Gary Oldman as George Smiley.
Jack English/Focus Features/AAP
Alexander Howard stumbled on spymaster John Le Carré soon after relishing a James Bond film. And he was instantly hooked on George Smiley, Le Carré’s unglamorous bureaucrat-detective – an unlikely hero.
John Le Carré in a scene from The Pigeon Tunnel.
John le Carré and Ian Fleming, the world’s most famous spy novelists, share experience in UK intelligence and difficult childhoods. But their heroes, George Smiley and James Bond, are very different.
Daniel Craig as James Bond in the 2006 film adaptation of Casino Royale.
We don’t look to James Bond for accurate depictions of spycraft, but at least some of his adventures are grounded in reality.
Actress Lashana Lynch, pictured here in Captain Marvel, is rumoured to be playing 007 in the next Bond film. The films, which have consistently relied on misogynistic tropes, are in need of an update.

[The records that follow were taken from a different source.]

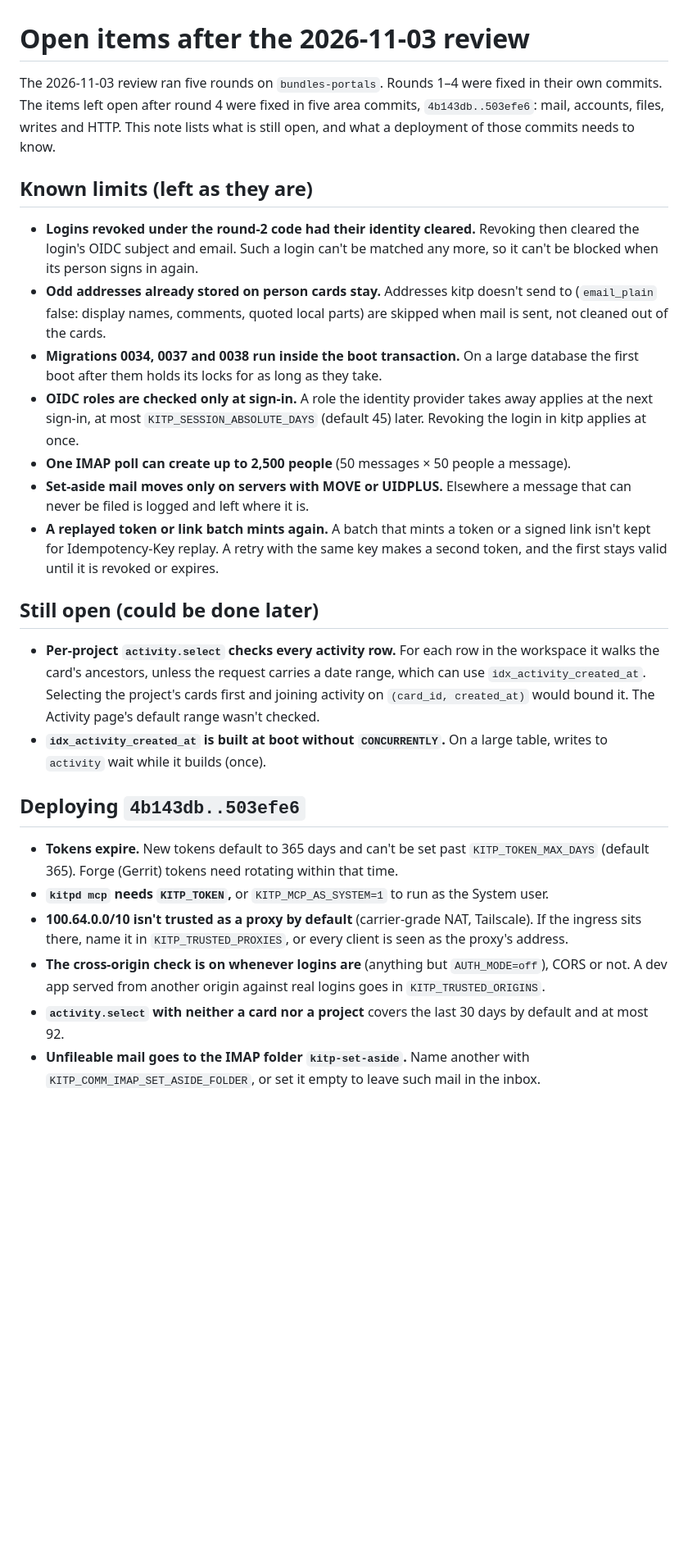
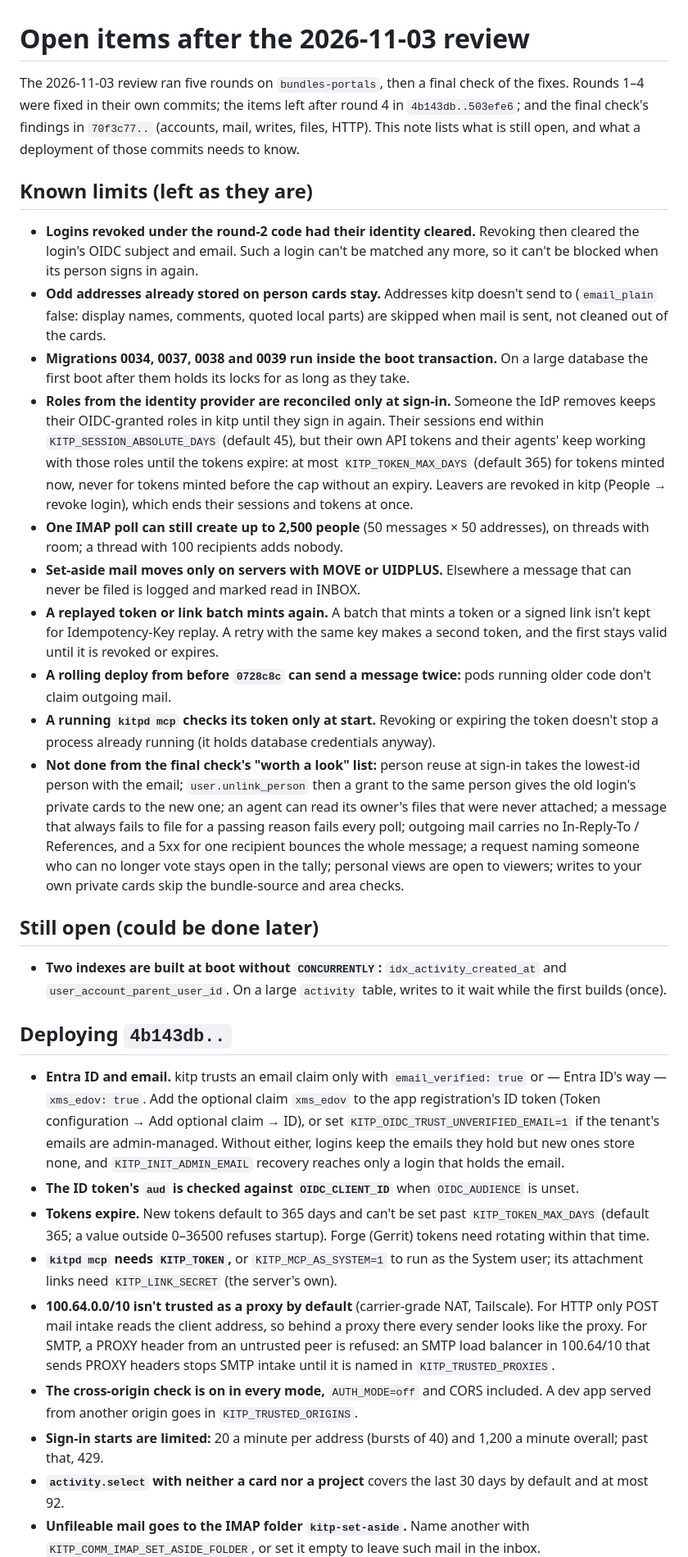
Before and after one commit to kardianos/kitp, a Markdown page: docs/REVIEW_OPEN_ITEMS.md, the part around one of its changes. Shown at 82% size. Rendered like a GitHub page; blank space fills up the shorter version.

Commit message:
docs: open items after the final review check — corrected and updated

```diff
--- a/docs/REVIEW_OPEN_ITEMS.md
+++ b/docs/REVIEW_OPEN_ITEMS.md
@@ -1,10 +1,10 @@
 # Open items after the 2026-11-03 review
 
-The 2026-11-03 review ran five rounds on `bundles-portals`. Rounds 1–4
-were fixed in their own commits. The items left open after round 4 were
-fixed in five area commits, `4b143db..503efe6`: mail, accounts, files,
-writes and HTTP. This note lists what is still open, and what a
-deployment of those commits needs to know.
+The 2026-11-03 review ran five rounds on `bundles-portals`, then a final
+check of the fixes. Rounds 1–4 were fixed in their own commits; the items
+left after round 4 in `4b143db..503efe6`; and the final check's findings in
+`70f3c77..` (accounts, mail, writes, files, HTTP). This note lists what is
+still open, and what a deployment of those commits needs to know.
 
 ## Known limits (left as they are)
 
@@ -16,46 +16,78 @@ deployment of those commits needs to know.
   doesn't send to (`email_plain` false: display names, comments, quoted
   local parts) are skipped when mail is sent, not cleaned out of the
   cards.
-- **Migrations 0034, 0037 and 0038 run inside the boot transaction.** On
-  a large database the first boot after them holds its locks for as long
-  as they take.
-- **OIDC roles are checked only at sign-in.** A role the identity
-  provider takes away applies at the next sign-in, at most
-  `KITP_SESSION_ABSOLUTE_DAYS` (default 45) later. Revoking the login in
-  kitp applies at once.
-- **One IMAP poll can create up to 2,500 people** (50 messages × 50
-  people a message).
+- **Migrations 0034, 0037, 0038 and 0039 run inside the boot
+  transaction.** On a large database the first boot after them holds its
+  locks for as long as they take.
+- **Roles from the identity provider are reconciled only at sign-in.**
+  Someone the IdP removes keeps their OIDC-granted roles in kitp until
+  they sign in again. Their sessions end within
+  `KITP_SESSION_ABSOLUTE_DAYS` (default 45), but their own API tokens and
+  their agents' keep working with those roles until the tokens expire:
+  at most `KITP_TOKEN_MAX_DAYS` (default 365) for tokens minted now, never
+  for tokens minted before the cap without an expiry. Leavers are revoked
+  in kitp (People → revoke login), which ends their sessions and tokens at
+  once.
+- **One IMAP poll can still create up to 2,500 people** (50 messages × 50
+  addresses), on threads with room; a thread with 100 recipients adds
+  nobody.
 - **Set-aside mail moves only on servers with MOVE or UIDPLUS.** Elsewhere
-  a message that can never be filed is logged and left where it is.
+  a message that can never be filed is logged and marked read in INBOX.
 - **A replayed token or link batch mints again.** A batch that mints a
   token or a signed link isn't kept for Idempotency-Key replay. A retry
   with the same key makes a second token, and the first stays valid until
   it is revoked or expires.
+- **A rolling deploy from before `0728c8c` can send a message twice:**
+  pods running older code don't claim outgoing mail.
+- **A running `kitpd mcp` checks its token only at start.** Revoking or
+  expiring the token doesn't stop a process already running (it holds
+  database credentials anyway).
+- **Not done from the final check's "worth a look" list:** person reuse at
+  sign-in takes the lowest-id person with the email; `user.unlink_person`
+  then a grant to the same person gives the old login's private cards to
+  the new one; an agent can read its owner's files that were never
+  attached; a message that always fails to file for a passing reason
+  fails every poll; outgoing mail carries no In-Reply-To / References, and
+  a 5xx for one recipient bounces the whole message; a request naming
+  someone who can no longer vote stays open in the tally; personal views
+  are open to viewers; writes to your own private cards skip the
+  bundle-source and area checks.
 
 ## Still open (could be done later)
 
-- **Per-project `activity.select` checks every activity row.** For each
-  row in the workspace it walks the card's ancestors, unless the request
-  carries a date range, which can use `idx_activity_created_at`.
-  Selecting the project's cards first and joining activity on
-  `(card_id, created_at)` would bound it. The Activity page's default
-  range wasn't checked.
-- **`idx_activity_created_at` is built at boot without `CONCURRENTLY`.**
-  On a large table, writes to `activity` wait while it builds (once).
+- **Two indexes are built at boot without `CONCURRENTLY`:**
+  `idx_activity_created_at` and `user_account_parent_user_id`. On a large
+  `activity` table, writes to it wait while the first builds (once).
 
-## Deploying `4b143db..503efe6`
+## Deploying `4b143db..`
 
+- **Entra ID and email.** kitp trusts an email claim only with
+  `email_verified: true` or — Entra ID's way — `xms_edov: true`. Add the
+  optional claim `xms_edov` to the app registration's ID token (Token
+  configuration → Add optional claim → ID), or set
+  `KITP_OIDC_TRUST_UNVERIFIED_EMAIL=1` if the tenant's emails are
+  admin-managed. Without either, logins keep the emails they hold but new
+  ones store none, and `KITP_INIT_ADMIN_EMAIL` recovery reaches only a
+  login that holds the email.
+- **The ID token's `aud` is checked against `OIDC_CLIENT_ID`** when
+  `OIDC_AUDIENCE` is unset.
 - **Tokens expire.** New tokens default to 365 days and can't be set
-  past `KITP_TOKEN_MAX_DAYS` (default 365). Forge (Gerrit) tokens need
-  rotating within that time.
+  past `KITP_TOKEN_MAX_DAYS` (default 365; a value outside 0–36500
+  refuses startup). Forge (Gerrit) tokens need rotating within that time.
 - **`kitpd mcp` needs `KITP_TOKEN`,** or `KITP_MCP_AS_SYSTEM=1` to run as
-  the System user.
+  the System user; its attachment links need `KITP_LINK_SECRET` (the
+  server's own).
 - **100.64.0.0/10 isn't trusted as a proxy by default** (carrier-grade
-  NAT, Tailscale). If the ingress sits there, name it in
-  `KITP_TRUSTED_PROXIES`, or every client is seen as the proxy's address.
-- **The cross-origin check is on whenever logins are** (anything but
-  `AUTH_MODE=off`), CORS or not. A dev app served from another origin
-  against real logins goes in `KITP_TRUSTED_ORIGINS`.
+  NAT, Tailscale). For HTTP only POST mail intake reads the client
+  address, so behind a proxy there every sender looks like the proxy. For
+  SMTP, a PROXY header from an untrusted peer is refused: an SMTP load
+  balancer in 100.64/10 that sends PROXY headers stops SMTP intake until
+  it is named in `KITP_TRUSTED_PROXIES`.
+- **The cross-origin check is on in every mode,** `AUTH_MODE=off` and CORS
+  included. A dev app served from another origin goes in
+  `KITP_TRUSTED_ORIGINS`.
+- **Sign-in starts are limited:** 20 a minute per address (bursts of 40)
+  and 1,200 a minute overall; past that, 429.
 - **`activity.select` with neither a card nor a project** covers the last
   30 days by default and at most 92.
 - **Unfileable mail goes to the IMAP folder `kitp-set-aside`.** Name
```
Also changed, not shown: other parts of docs/REVIEW_OPEN_ITEMS.md (+13 -1 lines).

Rumour has it British actress Lashana Lynch will play 007 in the next Bond film. If true, the move will be a welcome change to a franchise that has long remained the epitome of conservatism.

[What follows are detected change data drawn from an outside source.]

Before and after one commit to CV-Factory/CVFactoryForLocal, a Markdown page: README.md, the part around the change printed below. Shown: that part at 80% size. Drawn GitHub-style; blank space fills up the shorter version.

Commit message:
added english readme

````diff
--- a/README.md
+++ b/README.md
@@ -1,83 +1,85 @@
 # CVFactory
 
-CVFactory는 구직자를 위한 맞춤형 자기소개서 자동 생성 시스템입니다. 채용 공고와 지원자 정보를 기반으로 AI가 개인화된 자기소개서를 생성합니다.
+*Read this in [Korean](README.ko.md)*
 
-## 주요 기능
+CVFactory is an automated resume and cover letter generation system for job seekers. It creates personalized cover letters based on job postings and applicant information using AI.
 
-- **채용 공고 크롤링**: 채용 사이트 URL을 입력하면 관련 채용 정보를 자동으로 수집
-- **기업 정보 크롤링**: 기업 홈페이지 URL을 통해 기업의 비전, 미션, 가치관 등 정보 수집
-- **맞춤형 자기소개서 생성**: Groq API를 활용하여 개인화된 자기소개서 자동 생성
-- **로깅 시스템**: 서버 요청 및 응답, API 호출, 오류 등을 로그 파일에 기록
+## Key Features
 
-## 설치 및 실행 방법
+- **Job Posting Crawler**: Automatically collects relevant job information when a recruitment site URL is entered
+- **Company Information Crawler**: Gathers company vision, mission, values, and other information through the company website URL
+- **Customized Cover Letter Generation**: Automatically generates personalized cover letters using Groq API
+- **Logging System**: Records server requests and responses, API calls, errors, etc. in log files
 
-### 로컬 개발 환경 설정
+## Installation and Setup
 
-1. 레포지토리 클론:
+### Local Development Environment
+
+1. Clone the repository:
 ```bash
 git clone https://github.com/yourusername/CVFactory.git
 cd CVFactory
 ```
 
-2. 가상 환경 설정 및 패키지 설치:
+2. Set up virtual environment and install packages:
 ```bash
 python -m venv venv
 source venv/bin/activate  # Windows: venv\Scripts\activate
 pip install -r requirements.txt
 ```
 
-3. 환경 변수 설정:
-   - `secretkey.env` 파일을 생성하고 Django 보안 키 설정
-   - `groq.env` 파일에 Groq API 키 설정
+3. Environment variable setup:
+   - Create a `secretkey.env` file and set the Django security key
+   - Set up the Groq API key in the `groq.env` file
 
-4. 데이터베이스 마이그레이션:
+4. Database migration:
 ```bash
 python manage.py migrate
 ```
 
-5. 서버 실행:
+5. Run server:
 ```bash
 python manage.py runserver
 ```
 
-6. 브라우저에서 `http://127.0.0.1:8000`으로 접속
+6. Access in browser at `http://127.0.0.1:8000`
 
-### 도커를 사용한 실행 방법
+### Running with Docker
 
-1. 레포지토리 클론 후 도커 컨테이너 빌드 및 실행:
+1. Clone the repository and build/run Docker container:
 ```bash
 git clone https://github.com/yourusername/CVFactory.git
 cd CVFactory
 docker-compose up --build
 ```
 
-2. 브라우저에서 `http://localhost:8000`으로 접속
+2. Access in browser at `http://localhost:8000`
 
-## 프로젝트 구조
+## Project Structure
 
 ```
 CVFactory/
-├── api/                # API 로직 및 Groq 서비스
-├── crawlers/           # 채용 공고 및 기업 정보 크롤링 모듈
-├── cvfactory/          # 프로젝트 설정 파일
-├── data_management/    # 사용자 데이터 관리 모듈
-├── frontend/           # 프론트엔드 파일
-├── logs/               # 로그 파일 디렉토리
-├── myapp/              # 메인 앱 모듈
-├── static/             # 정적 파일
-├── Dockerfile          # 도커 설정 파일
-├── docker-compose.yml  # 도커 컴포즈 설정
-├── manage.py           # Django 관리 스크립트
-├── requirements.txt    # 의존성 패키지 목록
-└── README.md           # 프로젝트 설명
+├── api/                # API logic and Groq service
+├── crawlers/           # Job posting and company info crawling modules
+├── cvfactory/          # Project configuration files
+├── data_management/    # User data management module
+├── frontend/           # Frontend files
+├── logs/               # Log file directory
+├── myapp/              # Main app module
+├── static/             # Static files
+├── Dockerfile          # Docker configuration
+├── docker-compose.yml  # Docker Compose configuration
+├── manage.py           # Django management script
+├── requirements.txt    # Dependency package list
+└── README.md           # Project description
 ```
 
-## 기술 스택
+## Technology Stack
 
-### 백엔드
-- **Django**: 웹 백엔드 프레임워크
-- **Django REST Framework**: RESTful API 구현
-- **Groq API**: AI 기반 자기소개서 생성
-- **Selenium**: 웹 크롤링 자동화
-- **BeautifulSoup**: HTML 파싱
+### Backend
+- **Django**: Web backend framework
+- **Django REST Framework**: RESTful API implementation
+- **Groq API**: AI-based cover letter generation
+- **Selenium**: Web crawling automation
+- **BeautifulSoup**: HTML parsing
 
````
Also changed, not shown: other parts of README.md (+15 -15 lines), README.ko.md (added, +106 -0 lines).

Tall, dark and handsome: Idris Elba.
Why can’t fiction’s most famous secret agent be played by Idris Elba? Just use your imagination.
Moonraker movie poster from 1979 created by Dan Gouzee.
The tensions between North Korea and the US over its long range ballistic missile programme echo a well-known James Bond plot.
Sexist and altogether out-dated, the same old James Bond.
Anthony Devlin/PA Archive/PA Images
Why are we so desperate to cling on to the heterosexist, misogynistic, and racist character?